WHAT TO DO | Check each line of the listing below for the string "include", and give only how many lines hold it.
:: MATERIAL PROVIDED ::
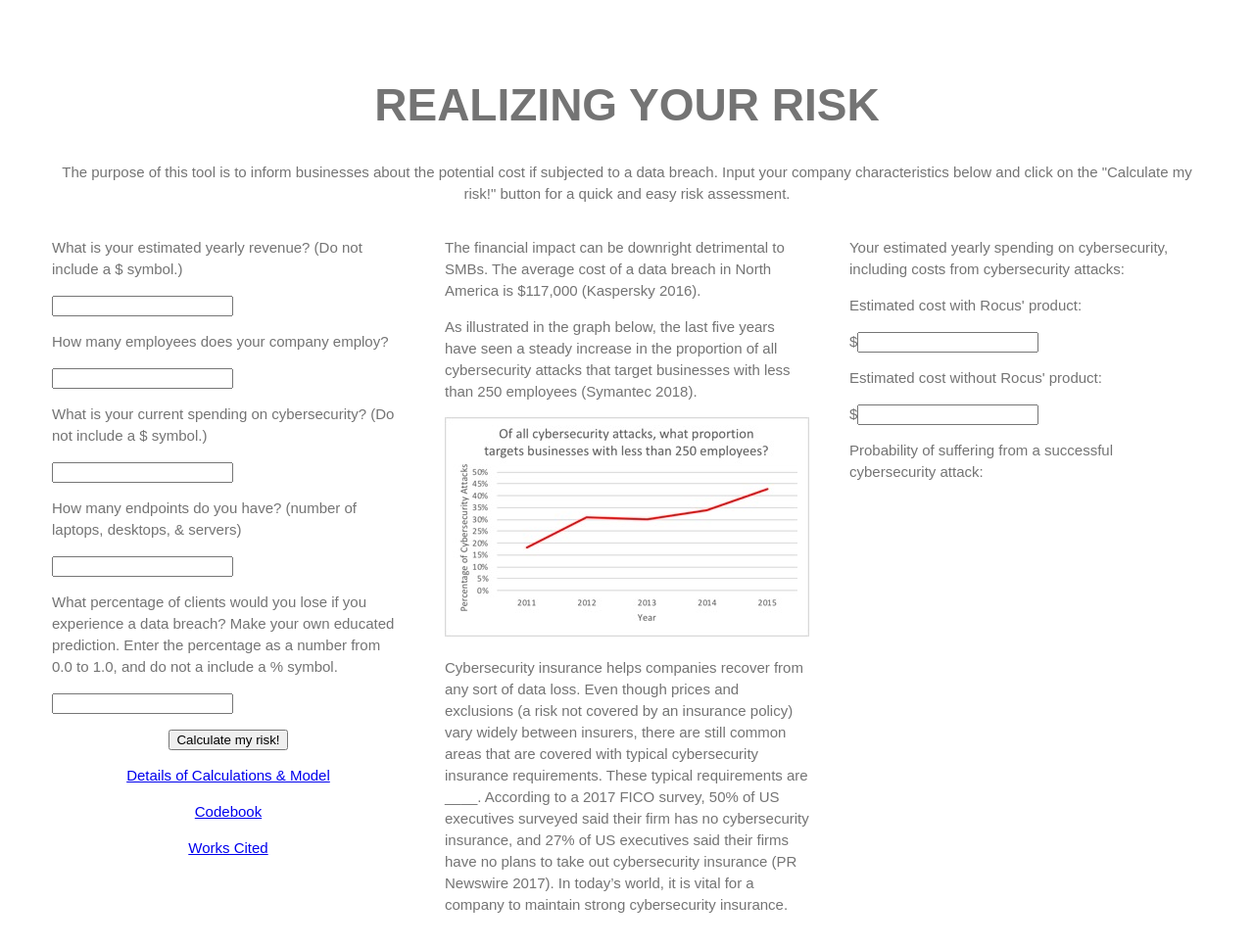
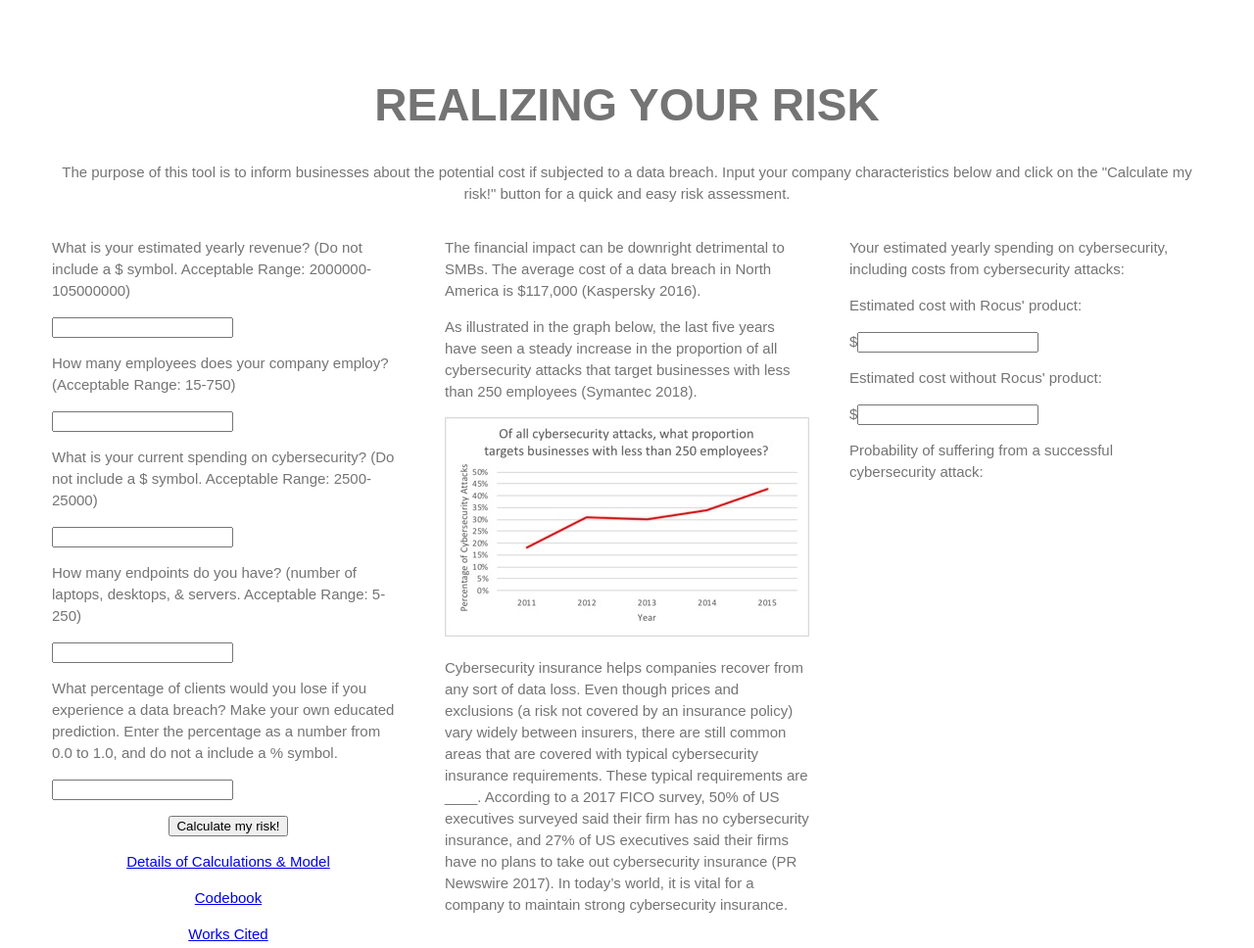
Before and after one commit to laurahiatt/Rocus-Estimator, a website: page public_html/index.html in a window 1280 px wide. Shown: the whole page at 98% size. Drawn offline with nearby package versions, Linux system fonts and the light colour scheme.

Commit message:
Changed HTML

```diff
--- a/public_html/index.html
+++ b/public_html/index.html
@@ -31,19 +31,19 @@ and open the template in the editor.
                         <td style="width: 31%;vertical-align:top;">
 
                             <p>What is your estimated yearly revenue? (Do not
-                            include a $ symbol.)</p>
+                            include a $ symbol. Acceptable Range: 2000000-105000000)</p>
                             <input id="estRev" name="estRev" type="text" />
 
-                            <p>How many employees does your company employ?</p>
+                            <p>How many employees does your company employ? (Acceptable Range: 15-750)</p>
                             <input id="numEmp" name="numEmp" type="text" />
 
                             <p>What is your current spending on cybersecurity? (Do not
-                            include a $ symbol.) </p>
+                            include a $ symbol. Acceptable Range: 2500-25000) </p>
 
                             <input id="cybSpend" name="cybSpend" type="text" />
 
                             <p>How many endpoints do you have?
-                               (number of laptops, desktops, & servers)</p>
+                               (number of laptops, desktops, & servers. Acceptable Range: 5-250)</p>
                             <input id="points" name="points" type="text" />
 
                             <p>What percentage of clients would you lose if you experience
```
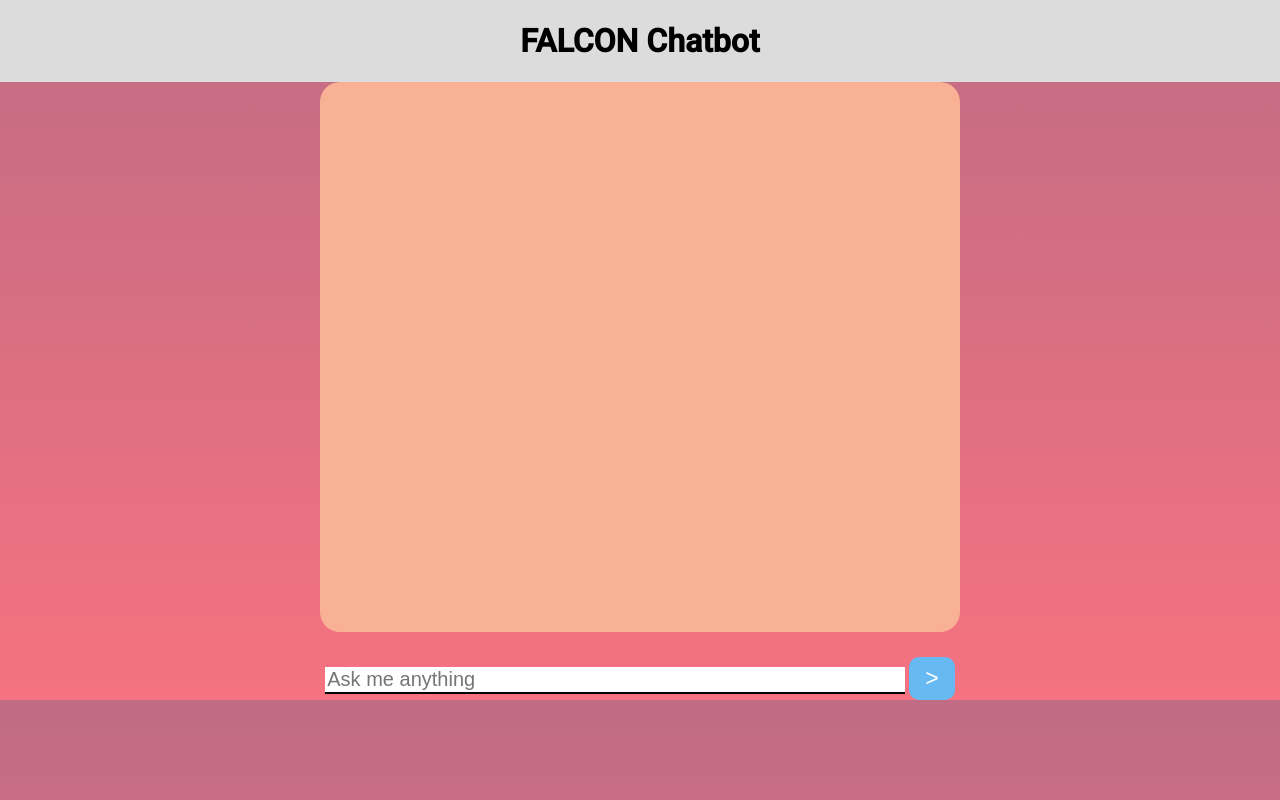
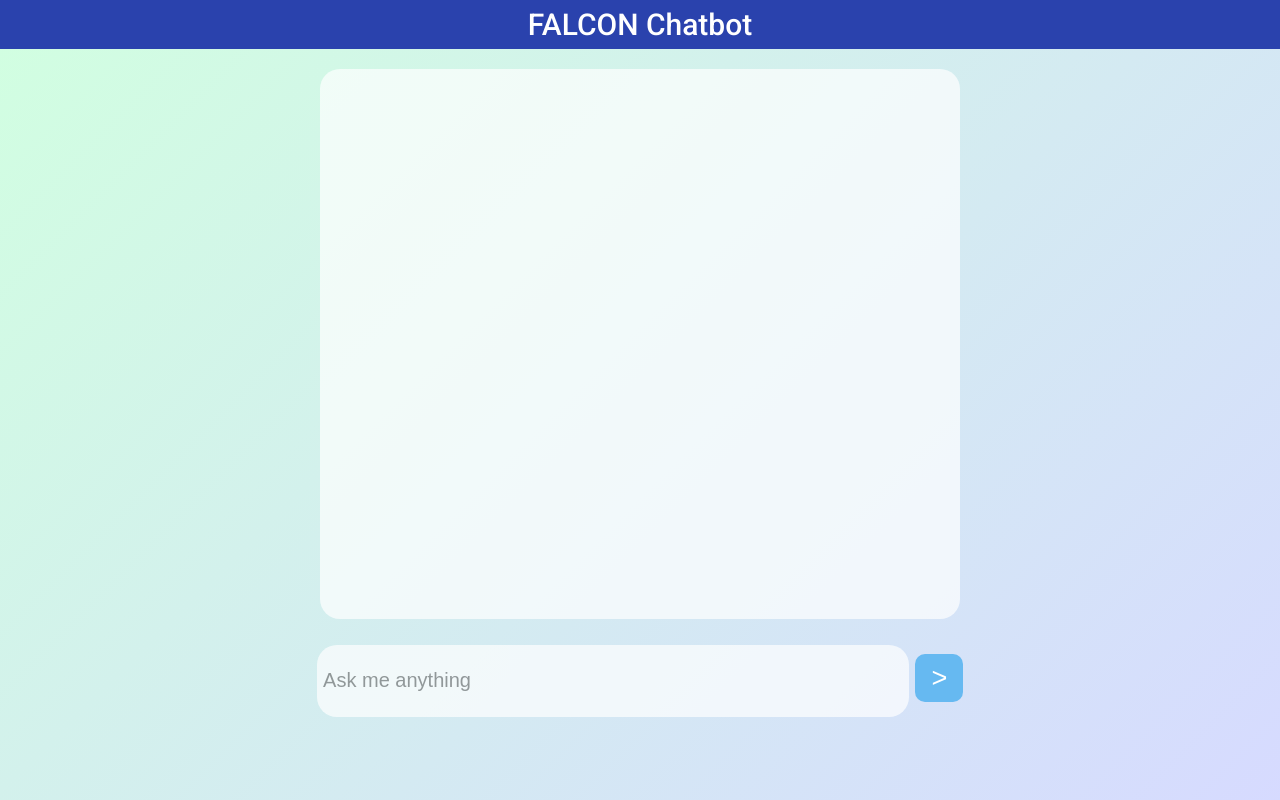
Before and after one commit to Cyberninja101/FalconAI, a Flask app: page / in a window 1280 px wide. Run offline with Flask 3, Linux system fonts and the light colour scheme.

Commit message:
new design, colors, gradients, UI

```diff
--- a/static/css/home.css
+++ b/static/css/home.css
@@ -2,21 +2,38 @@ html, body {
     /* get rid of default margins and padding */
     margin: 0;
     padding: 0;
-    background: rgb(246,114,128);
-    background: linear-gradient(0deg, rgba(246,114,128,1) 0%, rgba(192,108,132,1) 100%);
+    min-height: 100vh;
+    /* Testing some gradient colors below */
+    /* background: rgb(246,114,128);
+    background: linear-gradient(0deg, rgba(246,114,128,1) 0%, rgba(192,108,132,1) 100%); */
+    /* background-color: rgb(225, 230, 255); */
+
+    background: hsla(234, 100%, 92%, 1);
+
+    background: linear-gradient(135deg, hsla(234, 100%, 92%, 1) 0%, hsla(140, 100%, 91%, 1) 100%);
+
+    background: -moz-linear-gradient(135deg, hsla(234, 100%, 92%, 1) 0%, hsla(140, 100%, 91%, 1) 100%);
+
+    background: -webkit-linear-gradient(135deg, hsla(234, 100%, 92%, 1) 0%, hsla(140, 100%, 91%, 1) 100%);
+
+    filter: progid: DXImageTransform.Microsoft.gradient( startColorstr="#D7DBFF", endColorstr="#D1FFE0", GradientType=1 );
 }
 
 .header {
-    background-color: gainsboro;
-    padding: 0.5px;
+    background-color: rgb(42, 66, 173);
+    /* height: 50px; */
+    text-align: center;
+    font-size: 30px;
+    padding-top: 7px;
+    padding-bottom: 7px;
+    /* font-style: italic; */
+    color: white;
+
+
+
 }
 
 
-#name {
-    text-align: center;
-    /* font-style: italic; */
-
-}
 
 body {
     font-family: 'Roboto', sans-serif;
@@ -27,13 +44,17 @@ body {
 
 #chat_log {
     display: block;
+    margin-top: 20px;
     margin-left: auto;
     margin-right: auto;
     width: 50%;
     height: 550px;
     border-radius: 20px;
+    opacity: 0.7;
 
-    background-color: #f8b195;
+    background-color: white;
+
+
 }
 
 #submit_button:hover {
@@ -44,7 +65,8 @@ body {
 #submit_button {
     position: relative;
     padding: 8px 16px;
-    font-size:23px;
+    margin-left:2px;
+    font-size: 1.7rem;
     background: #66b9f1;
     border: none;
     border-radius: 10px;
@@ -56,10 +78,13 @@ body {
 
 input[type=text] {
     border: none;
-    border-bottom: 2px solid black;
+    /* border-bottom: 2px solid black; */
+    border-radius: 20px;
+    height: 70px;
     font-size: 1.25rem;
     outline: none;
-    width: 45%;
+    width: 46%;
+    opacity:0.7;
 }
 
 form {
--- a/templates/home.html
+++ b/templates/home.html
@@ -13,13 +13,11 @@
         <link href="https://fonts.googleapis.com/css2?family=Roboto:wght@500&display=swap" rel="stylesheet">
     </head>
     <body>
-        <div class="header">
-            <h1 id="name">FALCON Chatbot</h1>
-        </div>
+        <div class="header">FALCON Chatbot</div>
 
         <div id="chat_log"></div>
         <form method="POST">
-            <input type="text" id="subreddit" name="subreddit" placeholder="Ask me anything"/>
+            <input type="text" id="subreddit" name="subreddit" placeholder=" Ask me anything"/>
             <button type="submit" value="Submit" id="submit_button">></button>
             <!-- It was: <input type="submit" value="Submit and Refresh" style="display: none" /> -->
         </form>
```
:::
RESPONSE FOR THIS EXERCISE | 4